Court orders self-proclaimed Bitcoin creator Craig Wright to pay $ 100 million
Craig Wright, the Australian computer scientist who claims to be the inventor of bitcoin, has been ordered to pay $ 100 million in damages for the family of a deceased business partner.
A Miami jury convicted Wright of defrauding late IT security expert Dave Kleiman over intellectual property for cryptocurrency. The verdict marks the latest development in a case filed against Wright by the estate of Kleiman, which alleges him of stealing between 500,000 and 1.1 million bitcoin. At the time of writing, the value of these assets exceeded $50 billion.
The federal court, however, acquitted Craig Wright of all other charges. The outcome disappointed crypto enthusiasts as it didn’t resolve the debate over whether Wright is the mythical creator of the controversial cryptocurrency.
“This has been a remarkable good outcome and I feel completely vindicated. There are still more fights. We are going to make everything change: cryptocurrency to digital cash the way it’s meant to be,” Wright said in a video message.
Many cryptocurrency enthusiasts have been angry about the recent news just as prior attempts have infuriated Bitcoiners in the past. Indeed, Wright’s relationship with bitcoin is a complicated one. This controversy all started with his claim that he was Satoshi Nakamoto but quickly backed away from providing definitive proof that he was the anonymous inventor of Bitcoin.
People in the crypto community decried Craig Wright as a fraud and a scammer, and somewhere along the way, he earned the nickname Faketoshi.
Wright’s relationship to bitcoin is a complicated one
According to the court papers, Dave Kleiman died in 2013 after having been confined to a wheelchair for years following a motorcycle accident in 1995. His estate filed a class-action lawsuit in the United States District Court for the Southern District of Florida in 2016.
The allegations concern the ownership of nearly 1.1 million bitcoins, as well as the intellectual property rights of various Blockchain technologies.
Dave Kleiman was an IT expert in Palm Beach, Florida, who had much expertise in computer forensics and security. The relationship with Craig Wright, which remained mostly hidden, was born out of a mutual obsession with cryptography and data security, the court papers say.
In 2015, leaked emails from Wright to Kleiman showed they had been discussing a new form of electronic money, months before the launch of Nakomoto’s whitepaper about Bitcoin in January 2009.

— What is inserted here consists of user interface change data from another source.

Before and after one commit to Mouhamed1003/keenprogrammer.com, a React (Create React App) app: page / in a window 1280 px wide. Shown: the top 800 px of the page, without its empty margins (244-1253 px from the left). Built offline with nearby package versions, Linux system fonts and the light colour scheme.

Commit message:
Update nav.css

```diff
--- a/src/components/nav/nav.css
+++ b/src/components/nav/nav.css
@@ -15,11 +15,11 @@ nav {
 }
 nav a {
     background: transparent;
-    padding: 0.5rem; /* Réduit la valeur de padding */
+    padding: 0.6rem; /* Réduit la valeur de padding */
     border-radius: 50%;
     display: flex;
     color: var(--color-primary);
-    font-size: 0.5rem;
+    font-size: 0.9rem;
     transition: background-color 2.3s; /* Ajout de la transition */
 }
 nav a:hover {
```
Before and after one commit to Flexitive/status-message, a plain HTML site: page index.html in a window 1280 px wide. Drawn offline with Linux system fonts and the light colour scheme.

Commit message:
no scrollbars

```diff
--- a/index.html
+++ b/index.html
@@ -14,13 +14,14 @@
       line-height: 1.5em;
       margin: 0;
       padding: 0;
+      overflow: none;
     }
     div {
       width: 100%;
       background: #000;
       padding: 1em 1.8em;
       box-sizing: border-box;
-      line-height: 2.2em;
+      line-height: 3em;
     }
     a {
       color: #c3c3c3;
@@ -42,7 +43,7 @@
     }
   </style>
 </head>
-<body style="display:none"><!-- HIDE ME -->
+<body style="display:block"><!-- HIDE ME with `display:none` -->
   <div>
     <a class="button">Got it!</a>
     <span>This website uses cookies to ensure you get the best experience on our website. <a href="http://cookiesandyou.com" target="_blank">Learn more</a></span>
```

The lawsuit claims that Wright schemed to steal Kleiman’s bitcoins and the intellectual property rights associated with cryptocurrency technology. In addition, he forged and backdated a series of contracts that purported to transfer Kleiman’s assets to his companies.
Shortly after his death, according to the filling, Wright made contact with Kleiman’s brother to inform him that they had been working on a project together and that Kleiman had mined enormous amounts of bitcoins, and requested to check his old computers for wallet files.
This might have given Wright access to information that only Satoshi could have known, which in turn could have been used when Wright tried to offer proof that he is the real Satoshi Nakamoto.